Sure, it’s great to have purpose in your work. But don’t sweat it if you don’t. Three tips for the purposeless.
“I’m not here to give you the standard commencement about finding your purpose. We’re millennials. We’ll try to do that instinctively,” Mark Zuckerberg told Harvard’s Class of 2017. “The challenge for our generation is creating a world where everyone has a sense of purpose.”
Baloney. A sense of purpose is like an appendix. If you’ve got one, good for you. If you don’t, you’re not missing anything important.
In 1919, as the White and Red armies fought a brutal, seesaw war for control of Russia, British War Secretary Winston Churchill prodded his government to commit troops to the fight. The Bolsheviks, he declared, were “swarms of typhus bearing vermin.” They “hop and caper like ferocious baboons amid the ruins of their cities and the corpses of their victims.” Churchill’s rhetoric was so inflammatory that, after he addressed the House of Commons on the topic, Tory Party leader A.J. Balfour felt compelled to comment. With quintessential British coolness, the former Prime Minister told the future Prime Minister, “I admire the exaggerated way you tell the truth.”
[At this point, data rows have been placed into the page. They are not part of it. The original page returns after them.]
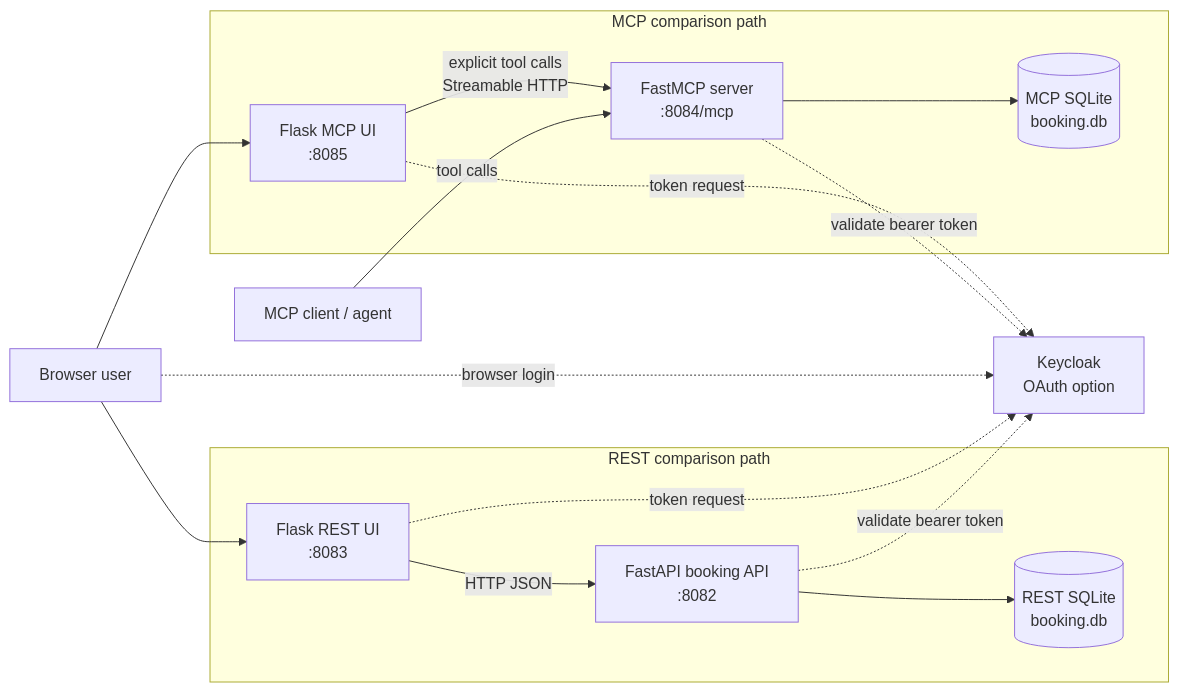
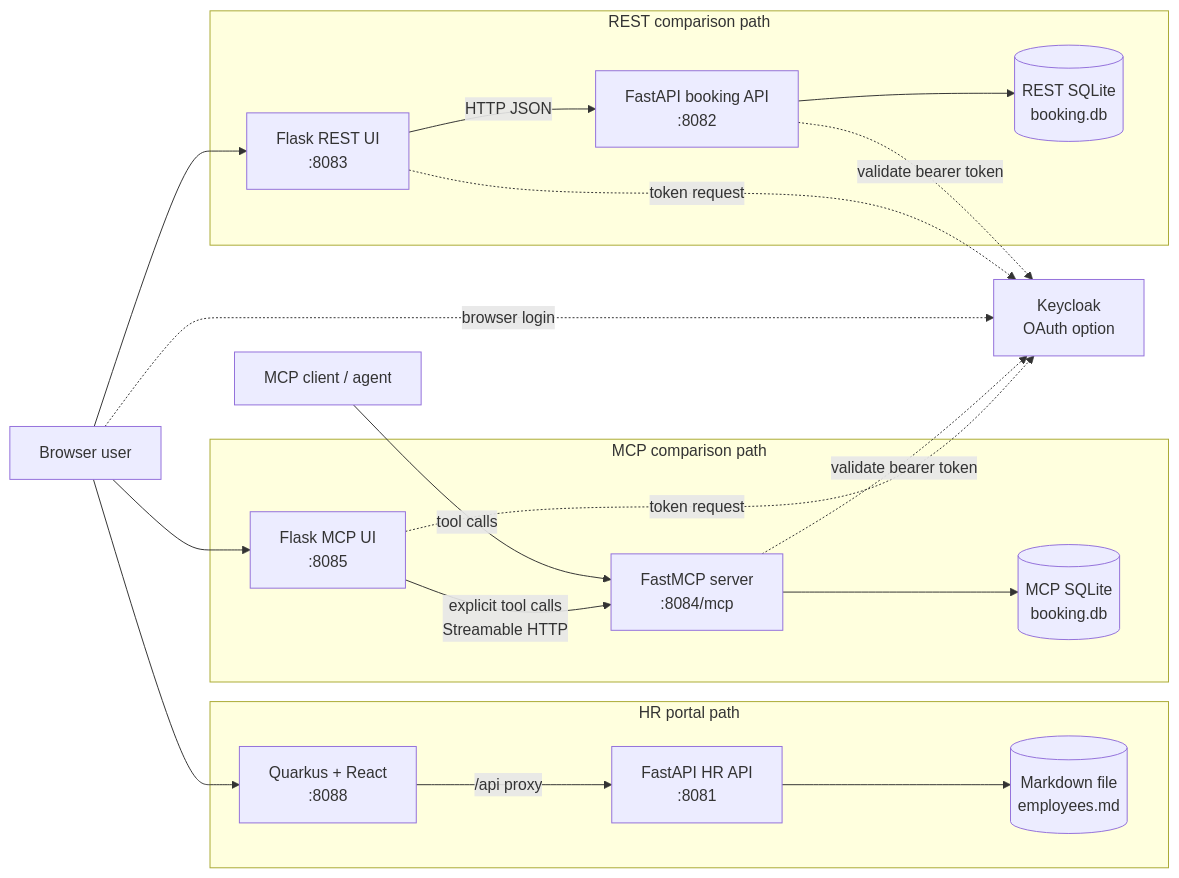
The diagram in ARCHITECTURE.md (thomassuedbroecker/galaxium-travels-infrastructure-tsuedbro), drawn with Mermaid before and after one commit. The commit also changed other lines of this file and 13 other files, not shown here.

````diff
--- a/ARCHITECTURE.md
+++ b/ARCHITECTURE.md
@@ -33,29 +33,37 @@
 ```mermaid
 flowchart LR
     traveler["Browser user"]
     client["MCP client / agent"]
     keycloak["Keycloak<br/>OAuth option"]
 
     subgraph rest["REST comparison path"]
         rest_ui["Flask REST UI<br/>:8083"]
         rest_api["FastAPI booking API<br/>:8082"]
         rest_db[("REST SQLite<br/>booking.db")]
         rest_ui -->|"HTTP JSON"| rest_api --> rest_db
     end
 
     subgraph mcp["MCP comparison path"]
         mcp_ui["Flask MCP UI<br/>:8085"]
         mcp_server["FastMCP server<br/>:8084/mcp"]
         mcp_db[("MCP SQLite<br/>booking.db")]
         mcp_ui -->|"explicit tool calls<br/>Streamable HTTP"| mcp_server --> mcp_db
     end
 
+    subgraph hr["HR portal path"]
+        hr_frontend["Quarkus + React<br/>:8088"]
+        hr_api["FastAPI HR API<br/>:8081"]
+        hr_data[("Markdown file<br/>employees.md")]
+        hr_frontend -->|"/api proxy"| hr_api --> hr_data
+    end
+
     traveler --> rest_ui
     traveler --> mcp_ui
+    traveler --> hr_frontend
     client -->|"tool calls"| mcp_server
     traveler -. "browser login" .-> keycloak
     rest_ui -. "token request" .-> keycloak
     mcp_ui -. "token request" .-> keycloak
     rest_api -. "validate bearer token" .-> keycloak
     mcp_server -. "validate bearer token" .-> keycloak
 ```
````
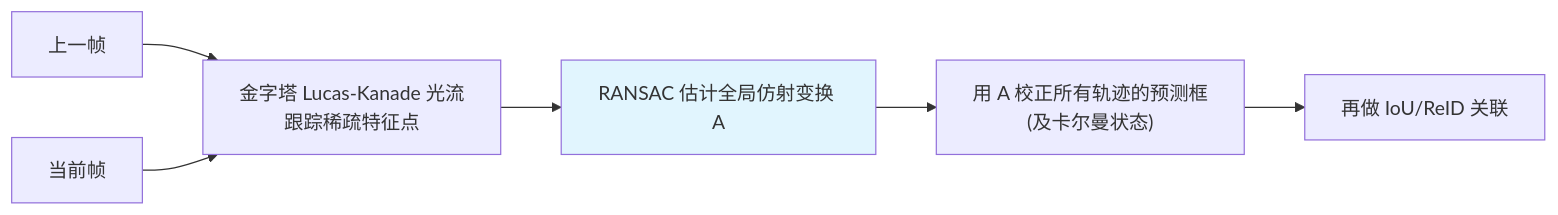
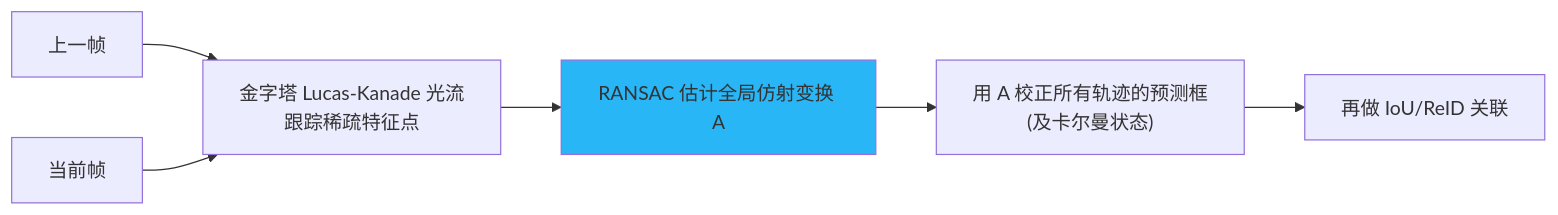
One commit to yyq19990828/onnxtools changed the second of 4 diagrams in docs/guides/tracking/botsort.md. Above: the diagram before and after it, drawn with Mermaid. The commit also changed other lines of this file and 12 other files, not shown here.

First line of the commit message:
fix(docs): 修复 mermaid 暗色模式配色 + 语法报错 + 数学公式渲染

````diff
--- a/docs/guides/tracking/botsort.md
+++ b/docs/guides/tracking/botsort.md
@@ -35,9 +35,9 @@
 ```mermaid
 flowchart LR
     F1["上一帧"] --> KLT["金字塔 Lucas-Kanade 光流<br/>跟踪稀疏特征点"]
     F2["当前帧"] --> KLT
     KLT --> RANSAC["RANSAC 估计全局仿射变换 A"]
     RANSAC --> WARP["用 A 校正所有轨迹的预测框<br/>(及卡尔曼状态)"]
     WARP --> ASSOC["再做 IoU/ReID 关联"]
-    style RANSAC fill:#e1f5fe
+    style RANSAC fill:#29b6f6
 ```
````
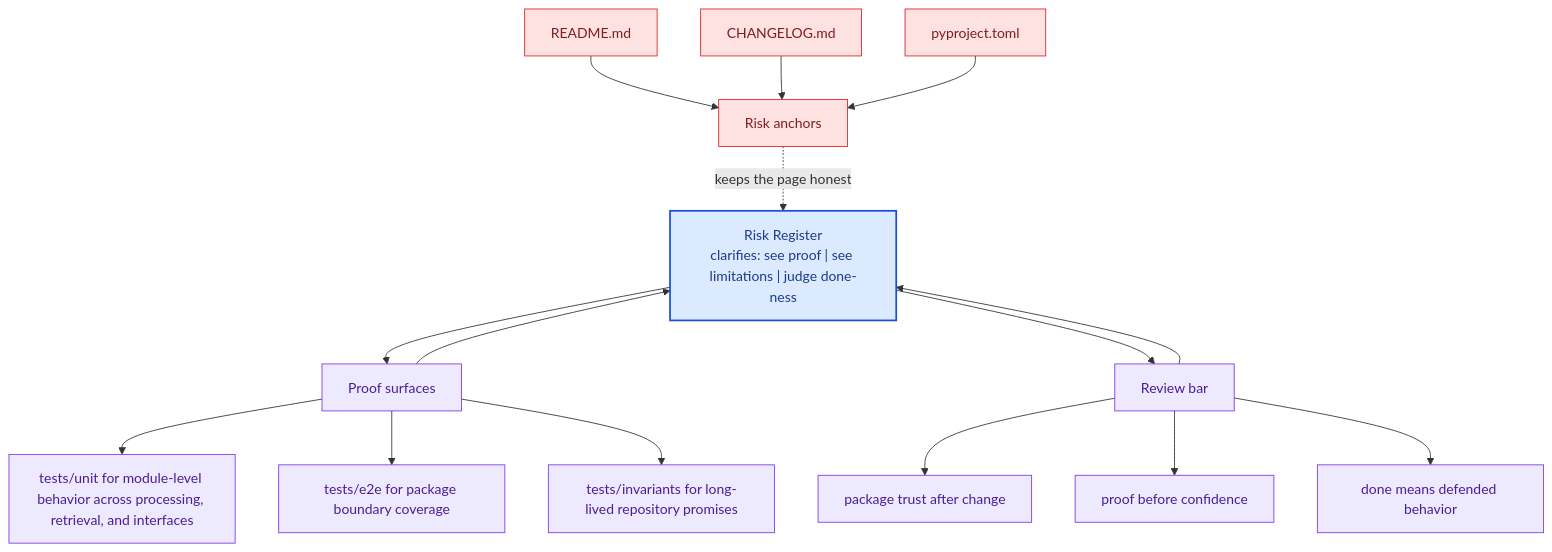
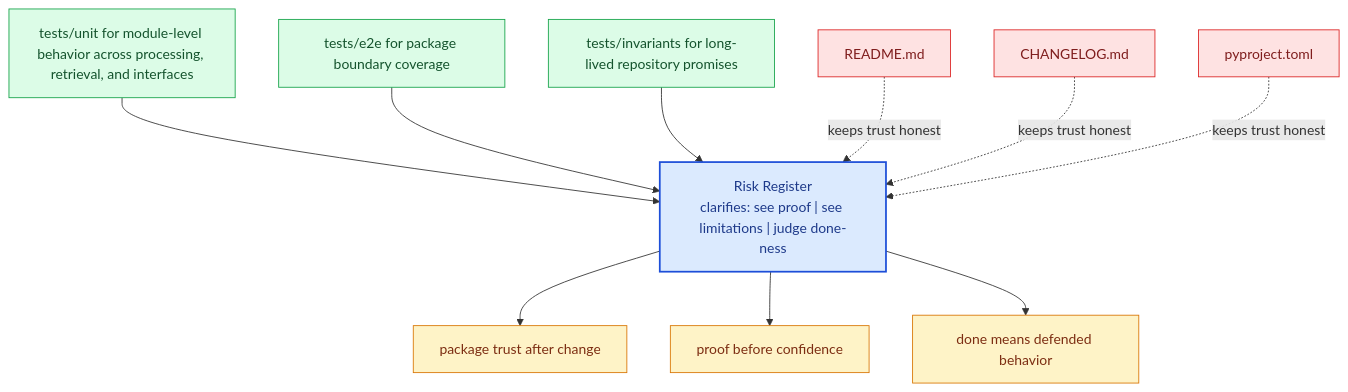
One commit to bijux/bijux-canon changed the diagram in docs/bijux-canon-ingest/quality/risk-register.md. Above: the diagram before and after it, drawn with Mermaid. The commit also changed other lines of this file and 281 other files, not shown here.

Commit message:
docs(diagrams): replace repeated mermaid scaffolds with page-specific summaries

````diff
--- a/docs/bijux-canon-ingest/quality/risk-register.md
+++ b/docs/bijux-canon-ingest/quality/risk-register.md
@@ -68,41 +23,31 @@
 ```mermaid
 flowchart TB
-    promise["Risk Register<br/>clarifies: see proof | see limitations | judge done-ness"]
-    classDef promise fill:#dbeafe,stroke:#1d4ed8,color:#1e3a8a,stroke-width:2px;
-    classDef driver fill:#dcfce7,stroke:#16a34a,color:#14532d;
-    classDef constraint fill:#fee2e2,stroke:#dc2626,color:#7f1d1d;
-    classDef ground fill:#ede9fe,stroke:#7c3aed,color:#4c1d95;
-    focus1["Proof surfaces"]
-    focus1 --> promise
-    promise --> focus1
-    focus1_1["tests/unit for module-level behavior across processing, retrieval, and interfaces"]
-    focus1 --> focus1_1
-    focus1_2["tests/e2e for package boundary coverage"]
-    focus1 --> focus1_2
-    focus1_3["tests/invariants for long-lived repository promises"]
-    focus1 --> focus1_3
-    class focus1 ground;
-    class focus1_1,focus1_2,focus1_3 ground;
-    focus2["Risk anchors"]
-    focus2 -.keeps the page honest.-> promise
-    focus2_1["README.md"]
-    focus2_1 --> focus2
-    focus2_2["CHANGELOG.md"]
-    focus2_2 --> focus2
-    focus2_3["pyproject.toml"]
-    focus2_3 --> focus2
-    class focus2 constraint;
-    class focus2_1,focus2_2,focus2_3 constraint;
-    focus3["Review bar"]
-    focus3 --> promise
-    promise --> focus3
-    focus3_1["package trust after change"]
-    focus3 --> focus3_1
-    focus3_2["proof before confidence"]
-    focus3 --> focus3_2
-    focus3_3["done means defended behavior"]
-    focus3 --> focus3_3
-    class focus3 ground;
-    class focus3_1,focus3_2,focus3_3 ground;
-    class promise promise;
+    page["Risk Register<br/>clarifies: see proof | see limitations | judge done-ness"]
+    classDef page fill:#dbeafe,stroke:#1d4ed8,color:#1e3a8a,stroke-width:2px;
+    classDef positive fill:#dcfce7,stroke:#16a34a,color:#14532d;
+    classDef caution fill:#fee2e2,stroke:#dc2626,color:#7f1d1d;
+    classDef anchor fill:#ede9fe,stroke:#7c3aed,color:#4c1d95;
+    classDef action fill:#fef3c7,stroke:#d97706,color:#7c2d12;
+    proof1["tests/unit for module-level behavior across processing, retrieval, and interfaces"]
+    proof1 --> page
+    proof2["tests/e2e for package boundary coverage"]
+    proof2 --> page
+    proof3["tests/invariants for long-lived repository promises"]
+    proof3 --> page
+    risk1["README.md"]
+    risk1 -.keeps trust honest.-> page
+    risk2["CHANGELOG.md"]
+    risk2 -.keeps trust honest.-> page
+    risk3["pyproject.toml"]
+    risk3 -.keeps trust honest.-> page
+    bar1["package trust after change"]
+    page --> bar1
+    bar2["proof before confidence"]
+    page --> bar2
+    bar3["done means defended behavior"]
+    page --> bar3
+    class page page;
+    class proof1,proof2,proof3 positive;
+    class risk1,risk2,risk3 caution;
+    class bar1,bar2,bar3 action;
 ```
````
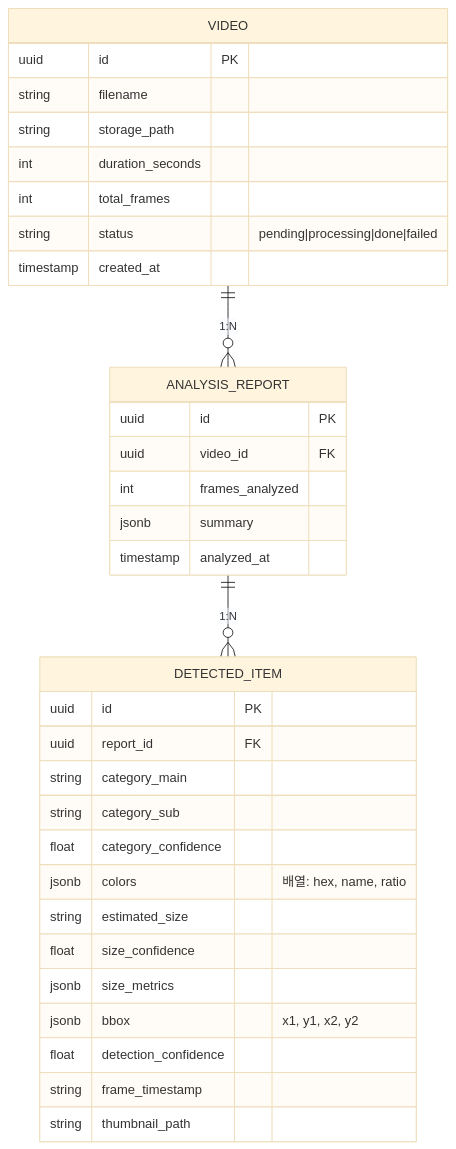
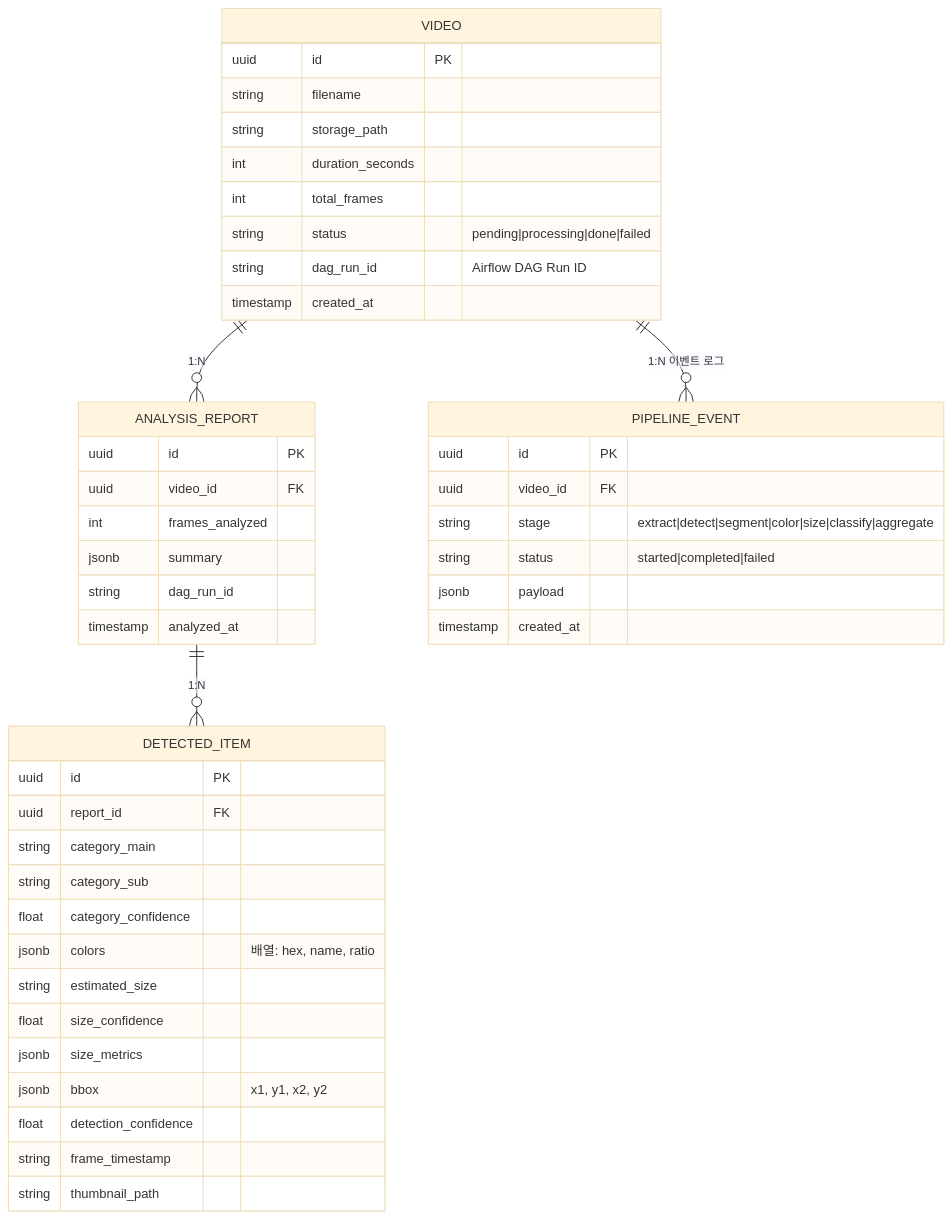
The seventh of 8 diagrams in README.md (OngGuny/fit_scan), drawn with Mermaid (base theme) before and after one commit. The commit also changed other lines of this file, not shown here.

First line of the commit message:
Revise README for architecture and project details

````diff
--- a/README.md
+++ b/README.md
@@ -337,39 +481,51 @@
 ```mermaid
 erDiagram
     VIDEO {
         uuid id PK
         string filename
         string storage_path
         int duration_seconds
         int total_frames
         string status "pending|processing|done|failed"
+        string dag_run_id "Airflow DAG Run ID"
         timestamp created_at
     }
 
     ANALYSIS_REPORT {
         uuid id PK
         uuid video_id FK
         int frames_analyzed
         jsonb summary
+        string dag_run_id
         timestamp analyzed_at
     }
 
     DETECTED_ITEM {
         uuid id PK
         uuid report_id FK
         string category_main
         string category_sub
         float category_confidence
         jsonb colors "배열: hex, name, ratio"
         string estimated_size
         float size_confidence
         jsonb size_metrics
         jsonb bbox "x1, y1, x2, y2"
         float detection_confidence
         string frame_timestamp
         string thumbnail_path
     }
 
+    PIPELINE_EVENT {
+        uuid id PK
+        uuid video_id FK
+        string stage "extract|detect|segment|color|size|classify|aggregate"
+        string status "started|completed|failed"
+        jsonb payload
+        timestamp created_at
+    }
+
     VIDEO ||--o{ ANALYSIS_REPORT : "1:N"
     ANALYSIS_REPORT ||--o{ DETECTED_ITEM : "1:N"
+    VIDEO ||--o{ PIPELINE_EVENT : "1:N 이벤트 로그"
 ```
````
Unfortunately, exaggerated truth-telling is as commonplace in business as in politics. Walter Isaacson cites Steve Job’s “reality-distortion field” repeatedly in the go-to biography of Apple’s mercurial chief. “[Jobs] would assert something — be it a fact about world history or a recounting of who suggested an idea at a meeting — without considering the truth,” writes Isaacson. He would conjure up an impossible production date, for instance, and demand it be met. Surprisingly, as Isaacson recounts, it often was.
You’ve probably already heard that EO 13771 is a two-for-one deal. It requires that every newly proposed federal regulation be accompanied by the repeal of two existing regulations. And just in case the folks at the FDA or EPA or SEC or any other agency think they can pull a fast one, the order also requires that the total additional cost of all new regulations in fiscal 2017 net out at zero. Read the President’s lips: No added cost!